**Work item:** In the listing below, pick out lines with "xlsx".
----
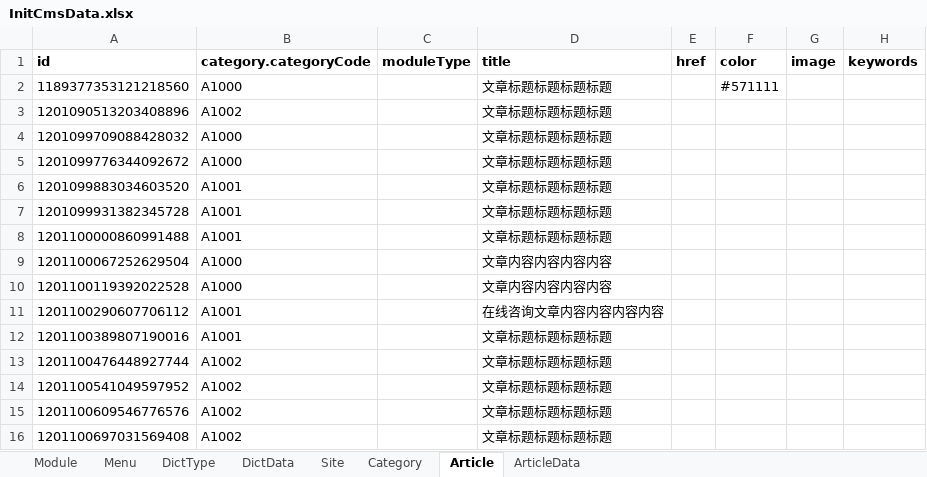
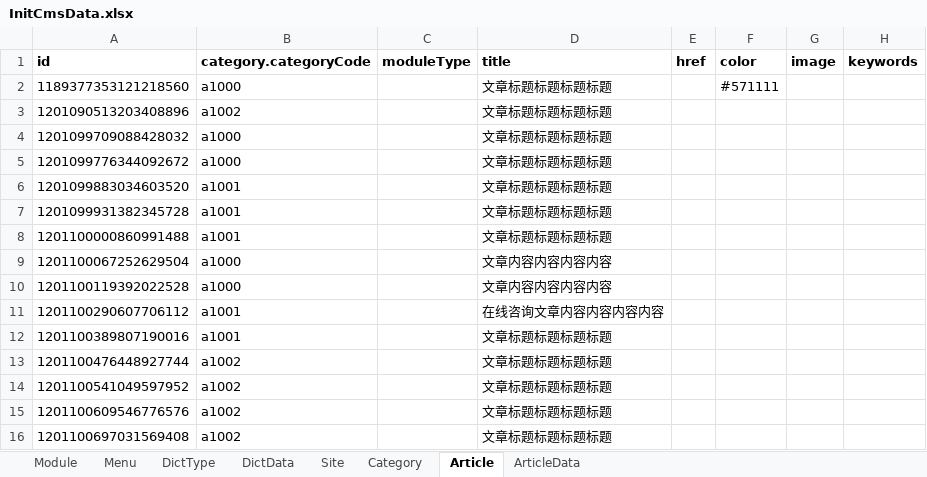
Before and after one commit to thinkgem/jeesite, an Excel workbook: modules/cms/src/main/java/com/jeesite/modules/cms/db/InitCmsData.xlsx, sheet Article, drawn as a sheet; only a part is shown; values as stored, in another font and other column widths than the file's, no borders; the diff names each change by its address in the sheet, - before the commit and + after, or states it on an @@ line.

```diff
--- a/modules/cms/src/main/java/com/jeesite/modules/cms/db/InitCmsData.xlsx (sheet Article)
+++ b/modules/cms/src/main/java/com/jeesite/modules/cms/db/InitCmsData.xlsx (sheet Article)
-B2 (category.categoryCode): A1000
+B2 (category.categoryCode): a1000
-B3 (category.categoryCode): A1002
+B3 (category.categoryCode): a1002
-B4:B5 (category.categoryCode): A1000
+B4:B5 (category.categoryCode): a1000
-B6:B8 (category.categoryCode): A1001
+B6:B8 (category.categoryCode): a1001
-B9:B10 (category.categoryCode): A1000
+B9:B10 (category.categoryCode): a1000
-B11:B12 (category.categoryCode): A1001
+B11:B12 (category.categoryCode): a1001
-B13:B16 (category.categoryCode): A1002
+B13:B16 (category.categoryCode): a1002
```
Also changed, not shown: sheet ArticleData, sheet Category, sheet Site, 4 other files.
----
**The completed task:**
Before and after one commit to thinkgem/jeesite, an Excel workbook: modules/cms/src/main/java/com/jeesite/modules/cms/db/InitCmsData.xlsx, sheet Article, drawn as a sheet; only a part is shown; values as stored, in another font and other column widths than the file's, no borders; the diff names each change by its address in the sheet, - before the commit and + after, or states it on an @@ line.
--- a/modules/cms/src/main/java/com/jeesite/modules/cms/db/InitCmsData.xlsx (sheet Article)
+++ b/modules/cms/src/main/java/com/jeesite/modules/cms/db/InitCmsData.xlsx (sheet Article)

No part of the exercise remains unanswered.